But there’s more to this cycle than most travelers know; the continuous movement of millions of grazers through the plains of the Serengeti is driven by a multitude of factors, any one of which can stall (or jump-start) the process in unpredictable ways.
For wildebeest, the start of the new year means new life: all across the plains of the southern Serengeti, millions of animals start calving (depending on a host of other factors, calving can occur anytime between January and March).
By the time the calving is over, right around 500,000 wobbly newborns will join the herds (just thank your lucky stars you didn’t have to deal with all the baby showers). Luckily, their home turf in the south is relatively flat, with wide-open vistas in most every direction, a fact that greatly increases their odds of survival (the herd, on high alert because of the babies, can more easily spot predators and gather in large groups, a time-honored defense tactic).
In the Serengeti, as in song, April showers bring May flowers…or at least spring grasses. Heavy rains bring the Serengeti to lush, green life and start the river systems flowing. Well-fed wildebeest are able to produce gallons of nutritious milk for their young, who grow quickly.
Of course if those rains come early, the cycle might move on to its next stage more quickly; if they come late, the wildebeest may linger longer over their month-long meals. The herd’s schedule at this time, and throughout the cycle, is heavily dependent on the weather.
Unfortunately for the ladies, wildebeest fellas like their females with a little meat on their bones…and they like them a lot. After just a month of indulgence, the bulls become restless, chasing each other—and most all the adult females—around in order to assert their right to rut (the eminently charming name given to the wildebeest’s annual mating).
Which means that by the time your average maternity leave ends, female wildebeest are pregnant again, for the next 8-9 months. There are downsides to being so attractive, no?
Throughout the summer, the herds spread out on their way north (love ‘em and leave ‘em seems to be a wildebeest motto), converging on the Mara river system in the northern Serengeti as the lands become drier, and food sources grow ever more scarce.
By September, months of heat and dieting have left the wildebeest herds on edge (would YOU want to be stuck with that many underfed pregnant women?). Hunger and boredom (or, you know, instinct) sets them on edge. Occasionally a crazed rebel will decide he can’t TAKE IT ANYMORE and starts sprinting across the river.

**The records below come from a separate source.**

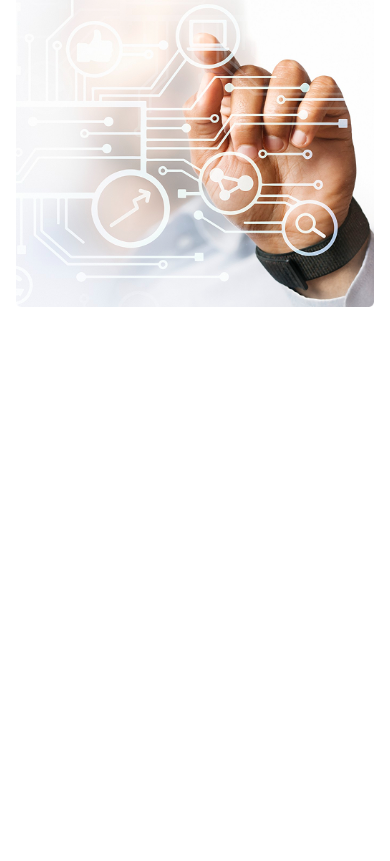
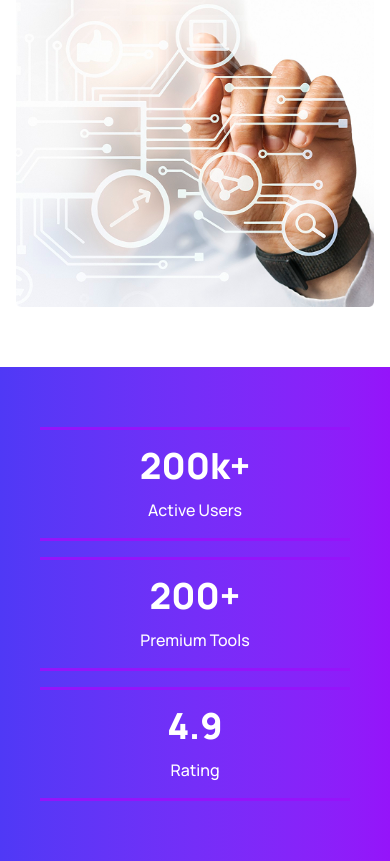
Before and after one commit to prottoymankin/assignment-06-digiTools-platform, a React (Vite) app: page / in a window 390 px wide. Shown: the part 774-1635 px from the top of the page. Before the commit the page ends 1141 px from the top, so only its background shows below. Built offline with nearby package versions, Linux system fonts and the light colour scheme.

Commit message:
Add stats section and make it responsive for all devices

```diff
--- a/src/Layout.jsx
+++ b/src/Layout.jsx
@@ -1,5 +1,6 @@
 import Banner from "./components/Banner/Banner";
 import Navbar from "./components/Navbar/Navbar";
+import Stats from "./components/Stats/Stats";
 
 const Layout = () => {
   return (
@@ -11,6 +12,7 @@ const Layout = () => {
 
       <main>
         <Banner />
+        <Stats />
       </main>
 
     </>
--- /dev/null
+++ b/src/components/Stats/Stat.jsx
@@ -0,0 +1,21 @@
+const Stat = ({ count, text, isMiddleState }) => {
+  return (
+    <div
+      className={ `space-y-3 text-center py-4 border-[#9514FA] border-t-3 md:border-t-0 border-b-3 md:border-b-0 ${isMiddleState && 'md:border-l-3 md:border-r-3'}` }
+    >
+      <h2
+        className="font-extrabold text-4xl sm:text-5xl lg:text-6xl"
+      >
+        {count}
+      </h2>
+
+      <span
+        className="font-medium sm:text-xl lg:text-2xl"
+      >
+        {text}
+      </span>
+    </div>
+  );
+};
+
+export default Stat;
--- /dev/null
+++ b/src/components/Stats/Stats.jsx
@@ -0,0 +1,32 @@
+import Stat from "./Stat";
+
+const Stats = () => {
+  return (
+    <section
+      className="bg-linear-to-r from-[#4F39F6] to-[#9514FA] py-15"
+    >
+      <div className="max-w-7xl mx-auto grid gap-4 md:grid-cols-3 text-white px-10 lg:px-0">
+        <Stat
+          count = "200k+"
+          text = "Active Users"
+          isMiddleState = {false}
+        />
+
+        <Stat
+          count = "200+"
+          text = "Premium Tools"
+          isMiddleState = {true}
+        />
+
+        <Stat
+          count = "4.9"
+          text = "Rating"
+          isMiddleState = {false}
+        />
+      </div>
+
+    </section>
+  );
+};
+
+export default Stats;
```
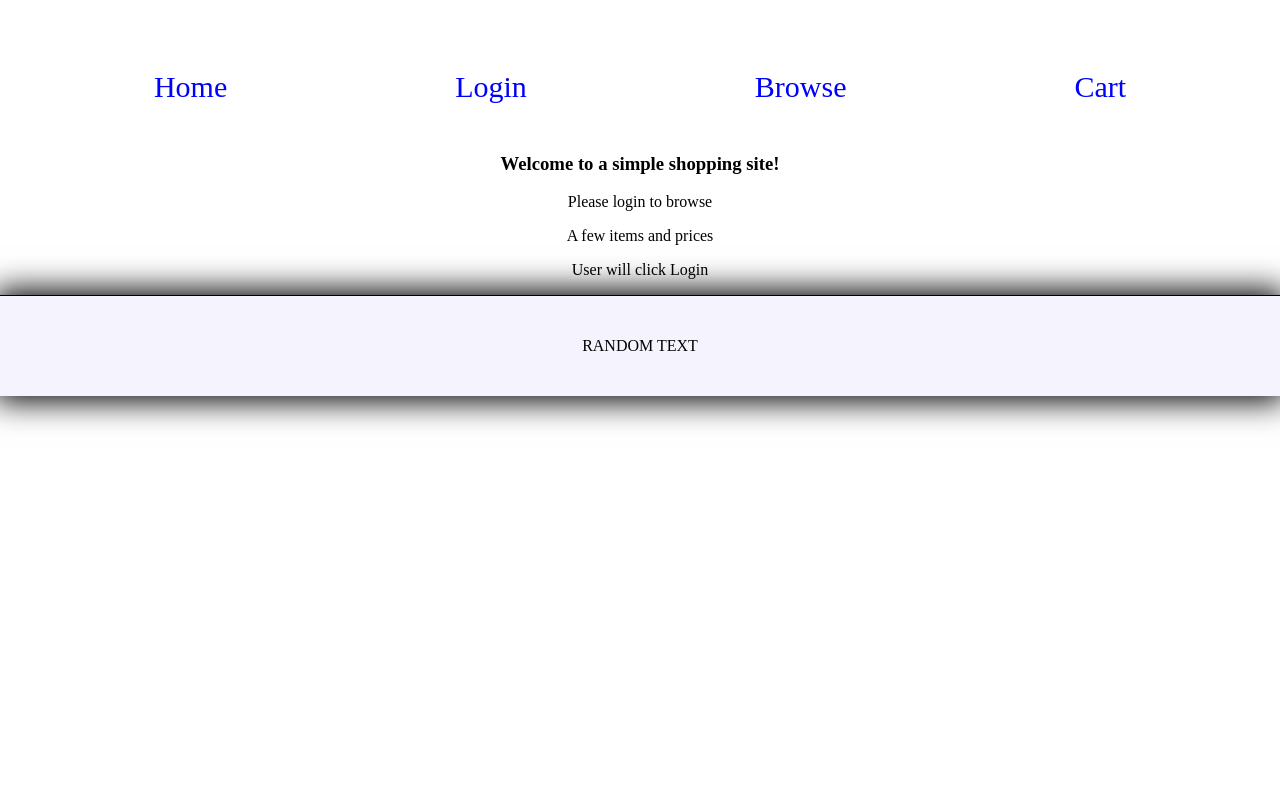
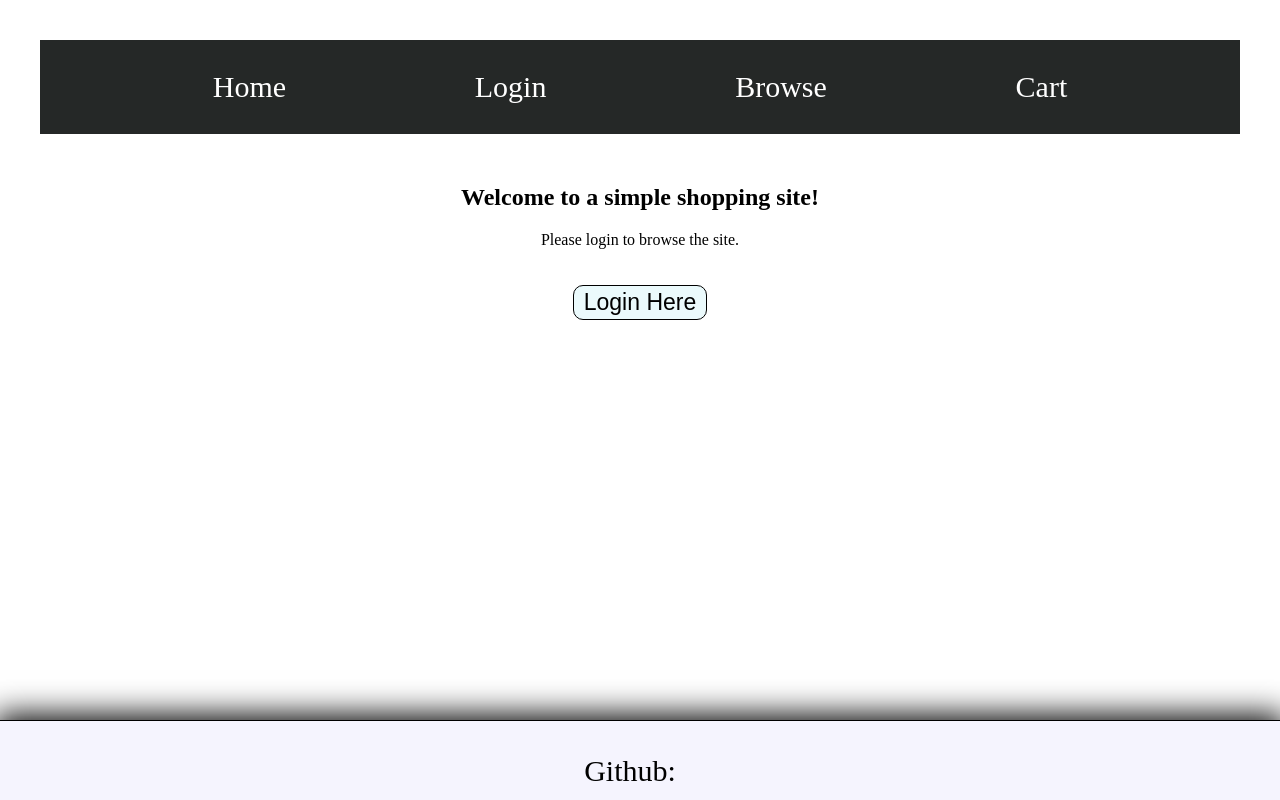
Before and after one commit to K-Kocak/Shopping-Site-in-TypeScript, a React app: page / in a window 1280 px wide. Built offline with nearby package versions, Linux system fonts and the light colour scheme; the HTML template or start-up script is replaced by a standard one.

Commit message:
header scss, github link in footer.

```diff
--- a/src/css/App.scss
+++ b/src/css/App.scss
@@ -3,4 +3,5 @@
   margin: 0 auto;
   padding: 2rem;
   text-align: center;
+  margin-bottom: 150px;
 }
--- a/src/css/components/BrowserList.scss
+++ b/src/css/components/BrowserList.scss
@@ -44,4 +44,10 @@
     border: 1px solid black;
     background: #EBFAFC;
 
+    &:hover {
+        background: #C5F1F6;
+    }
+    &:active {
+        font-size: 12px;
+    }
 }
--- a/src/css/layout/Footer.scss
+++ b/src/css/layout/Footer.scss
@@ -3,8 +3,11 @@
     justify-content: center;
     align-items: center;
     background: #F5F4FE;
-    position: absolute;
+    position: fixed;
     left: 0px;
+    top: 90vh;
+    padding: 0px;
+    margin: 0px;
     width: 100vw;
     z-index: 10;
     height: 100px;
--- a/src/css/layout/Navbar.scss
+++ b/src/css/layout/Navbar.scss
@@ -1,13 +1,31 @@
 .Navbar {
     display: flex;
-    flex-direction: row;
-    justify-content: space-around;
+    justify-content: space-evenly;
+
+    background: #252827;
+    margin-bottom: 50px;
+
     .NavDiv {
         font-size: 30px;
-        color: blue;
+        color: white;
+
+        display: flex;
+        width: auto;
+        padding-left: 16px;
+        padding-right: 16px;
+
+
+
+        justify-content:space-evenly;
+        align-items: center;
+
 
         &:hover {
             cursor: pointer;
+            //background: #252827;
+            background: #0F100F;
         }
     }
+
+
 }
--- a/src/css/pages/Cart.scss
+++ b/src/css/pages/Cart.scss
@@ -54,4 +54,11 @@
 .Cartitem_button.delete {
     border: 1px solid black;
     background: #EBFAFC;
+
+    &:hover {
+        background: #C5F1F6;
+    }
+    &:active {
+        font-size: 19px;
+    }
 }
--- a/src/css/pages/Login.scss
+++ b/src/css/pages/Login.scss
@@ -4,7 +4,7 @@
     justify-content: center;
     align-items: center;
     border: 3px solid black;
-    border-radius: 300px;
+    border-radius: 60px;
     background: #F9FDD7;
     margin-top: 150px;
     width: 50%;
@@ -13,7 +13,7 @@
         display: flex;
         flex-direction: column;
         .inputfield {
-            width: 270px;
+            width: 266px;
             display: flex;
             flex-direction: row;
             justify-content: space-between;
@@ -44,5 +44,5 @@
 .logincontainer {
     display: flex;
     justify-content: center;
-    margin-bottom: 271px;
+
 }
--- a/src/ui/layout/Footer.tsx
+++ b/src/ui/layout/Footer.tsx
@@ -5,9 +5,16 @@ import '@css/layout/Footer.scss';
 class Footer extends React.Component<any> {
     render() {
         return(
-            <footer className="footercontainer">
-                RANDOM TEXT
-            </footer>
+            <div className="footercontainer">
+                <span style={{
+                    fontSize: 30,
+                    marginRight: 10
+                }}>Github:</span><a href="https://github.com/K-Kocak/Shopping-Site-in-TypeScript" target="_blank"><i className="fa-brands fa-github" style={{
+                    fontSize: 50,
+                    color: 'black',
+                    marginLeft: 10
+                }}></i></a>
+            </div>
         )
     }
 }
--- a/src/ui/layout/Navbar.tsx
+++ b/src/ui/layout/Navbar.tsx
@@ -5,7 +5,7 @@ import '@css/layout/Navbar.scss';
 
 import { contentRoutes } from '@app/constants';
 
-import WithStore, { userLogin, loginUser, userCartItems, CartItems, CartItem } from '@app/backend/stores';
+import WithStore, { userLogin, loginUser, userCartItems, CartItems } from '@app/backend/stores';
 import { router } from '@app/main';
 
 interface IProps {
@@ -34,7 +34,7 @@ class Navbar extends React.Component<IProps, any>{
         return(
             <div className={"Navbar"}>
                 <Link to={contentRoutes.HOME} style={{textDecoration: "none"}}>
-                    <div className={"NavDiv"}>
+                    <div className={"NavDiv home"}>
                         <p>Home</p>
                     </div>
                 </Link>
@@ -49,7 +49,7 @@ class Navbar extends React.Component<IProps, any>{
                     </div>
 
 
-                    <div onClick={this.tryCartRoute} className={"NavDiv"}>
+                    <div onClick={this.tryCartRoute} className={"NavDiv cart"}>
                         <p>Cart</p>
                     </div>
             </div>
--- a/src/ui/pages/Home.tsx
+++ b/src/ui/pages/Home.tsx
@@ -1,4 +1,8 @@
+import { contentRoutes } from '@app/constants';
+import { router } from '@app/main';
 import React from 'react';
+
+import '@css/pages/Home.scss';
 
 interface IProps {
 
@@ -9,17 +13,27 @@ class Home extends React.Component<IProps, never> {
         super(props);
     }
 
+    goToLogin = () => {
+        router.navigate(contentRoutes.LOGIN);
+    }
+
     render() {
 
         return(
-            <div>
-                <h3>
+            <div className="homepage">
+                <h2>
                     Welcome to a simple shopping site!
-                </h3>
-                <p>Please login to browse</p>
-                <p>A few items and prices</p>
+                </h2>
+                <p>Please login to browse the site.</p>
+                <button className="homepagelogin" style={{
+                    border: "1px solid black",
+                    background: "#EBFAFC",
+                    fontSize: 23,
+                    padding: "3px 10px",
+                    borderRadius: 10,
+                    marginTop: 20,
 
-                <p>User will click Login</p>
+                }} onClick={this.goToLogin}>Login Here</button>
             </div>
         )
     }
--- a/src/ui/pages/Login.tsx
+++ b/src/ui/pages/Login.tsx
@@ -39,12 +39,12 @@ class Login extends React.Component<IProps, never> {
                     <form onSubmit={this.submitForm}>
                         <div className="inputfield">
                             <span>Username: </span>
-                            <input type="text" placeholder='Enter your username...'>
+                            <input type="text" required placeholder='Enter your username...'>
                             </input>
                         </div>
                         <div className="inputfield">
                         <span>Password: </span>
-                            <input type="password" placeholder='Enter your username...'>
+                            <input type="password" required placeholder='Enter your username...'>
                             </input>
                         </div>
                         <div className="submitbutton">
```
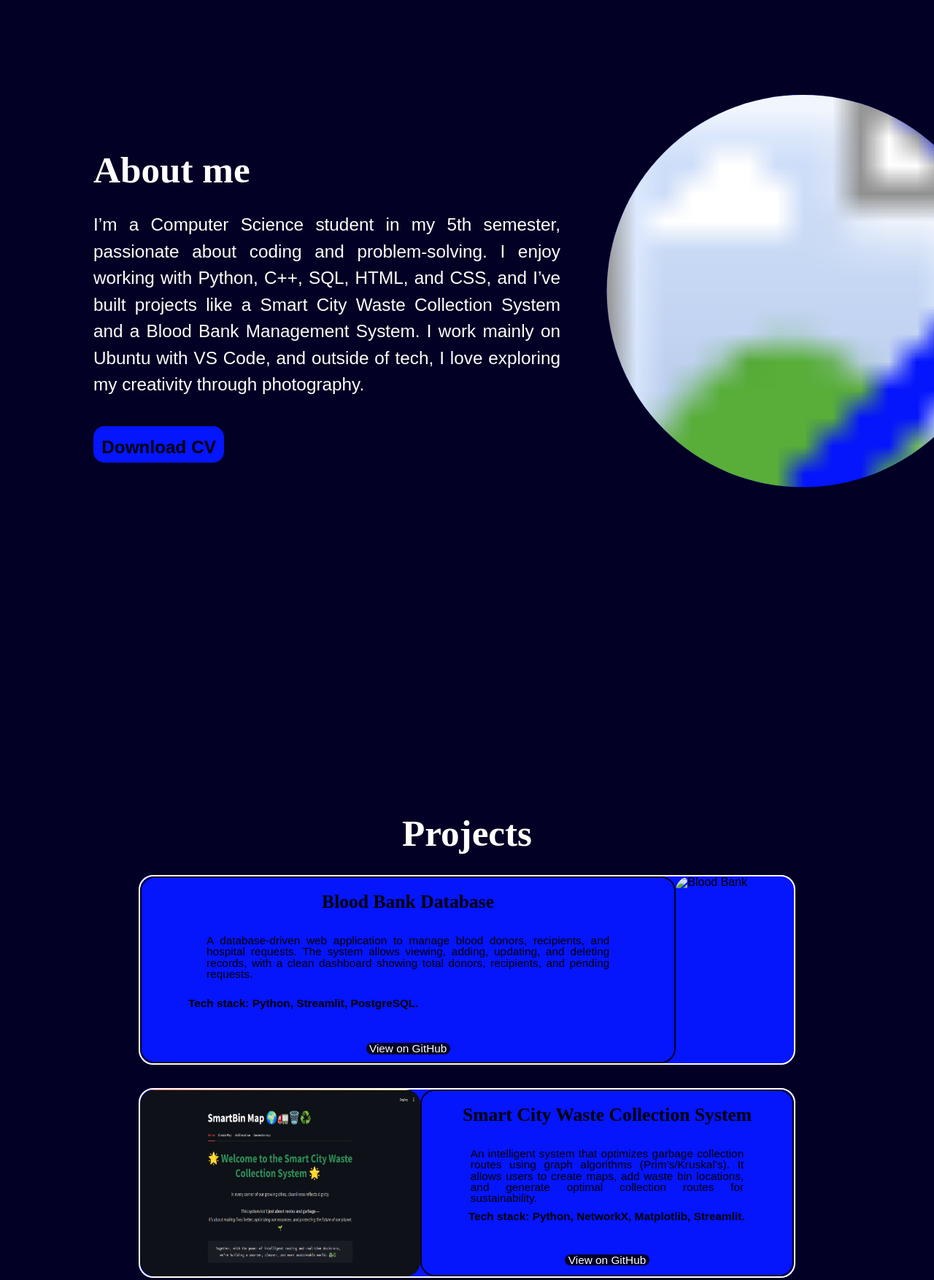
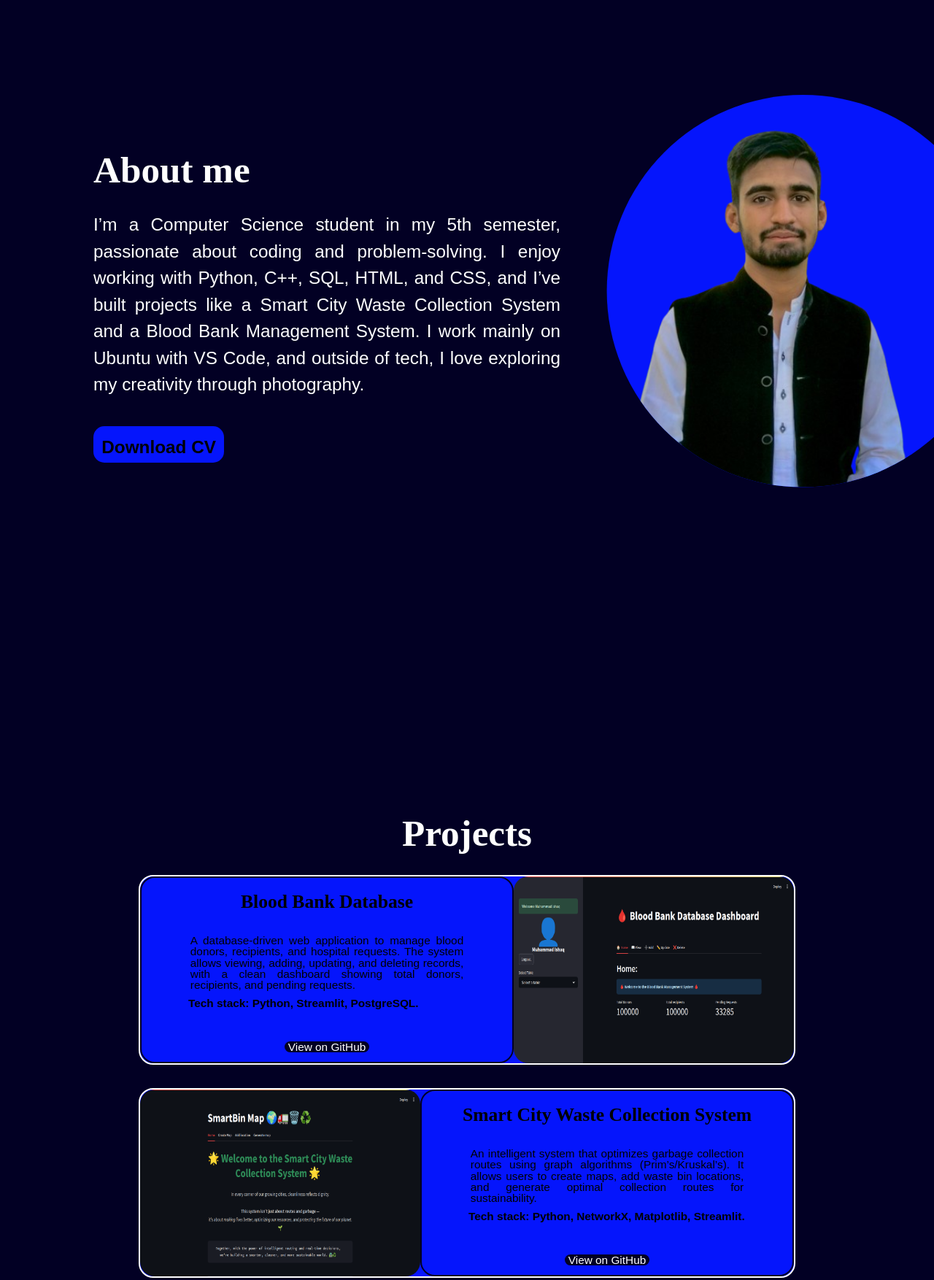
Before and after one commit to ishaq183/Portfolio, a plain HTML site: page index.html in a window 1280 px wide. Shown: the part 740-2494 px from the top of the page at 73% size. Drawn offline with Linux system fonts and the light colour scheme; the site is published under a folder, as on GitHub Pages, so addresses that start at the root find nothing.

Commit message:
Update index.html

```diff
--- a/index.html
+++ b/index.html
@@ -41,7 +41,7 @@
                     <path fill-rule="evenodd" clip-rule="evenodd"
                         d="M426.755 -258.339C526.01 -253.623 630.416 -216.737 691.019 -139.942C747.053 -68.9359 709.403 31.8884 725.408 120.114C738.276 191.044 786.302 253.961 775.404 325.204C763.332 404.132 724.842 479.453 662.532 531.186C597.271 585.368 510.835 630.895 426.755 614.671C345.261 598.947 319.875 495.823 250.249 451.635C174.069 403.287 41.2528 429.785 6.43092 347.913C-27.6816 267.71 83.9568 197.257 106.308 113.209C131.067 20.1084 79.6084 -92.3667 143.094 -165.976C208.865 -242.236 324.689 -263.189 426.755 -258.339Z"
                         fill="#0515fc" />
-                    <image href="/asets/image.png" x="160" y="10" width="560"
+                    <image href="asets/image.png" x="160" y="10" width="560"
                         height="618" clip-path="url(#blobClip)"
                         preserveAspectRatio="xMidYMid slice" />
 
@@ -82,7 +82,7 @@
                         </clippath>
                     </defs>
                     <circle cx="150" cy="150" r="150" fill="#0515fc" />
-                    <image href="/asets/image.png"
+                    <image href="asets/image.png"
                         x="-10" y="0" width="300" height="300"
                         clip-path="url(#circleClip)"
                         preserveAspectRatio="xMidYMid slice" />
@@ -92,7 +92,7 @@
             <section id="projects">
                 <h1 class="heading">Projects</h1>
                 <div id="bloodBank-db">
-                    <img src="/asets/database.png" alt="Blood Bank">
+                    <img src="asets/database.png" alt="Blood Bank">
                     <span class="text">
                         <h1>Blood Bank Database</h1>
                         <p>A database-driven web application to manage blood
```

Their impulse control withered by hunger, anywhere from a handful of wildebeest to hundreds follow the nonconformist across.
…Then back. Then across again. In fact, until the light rains get going in November (enough so that water pools have filled significantly; wildebeest’s sensitive palates can’t tolerate plebeian PH levels), drawing them back to the south, they might criss-cross the river several times a day (perhaps just to break up the monotony), or they may not cross for several days on end (we are held in the grip of l’ennui). These small-group crossings (because with a total herd size around 2 million, even 1000 animals crossing is a drop in the bucket) can occur at any given point along the massive Mara river system. Because of this, they’re not only unpredictable (who knows when a wildebeest might just…SNAP), it’s rare to catch them.
But once the rain falls, grazing and alternative water sources allow the wildebeest to finally get a little change of scenery with a nice trip down South.
…and then the wildebeest migration starts to resemble another wildlife (film) favorite: Groundhog’s Day.
Author: Thomson Safaris
Thomson Safaris has been providing photographic Tanzania safaris and Mount Kilimanjaro treks for over 35 years.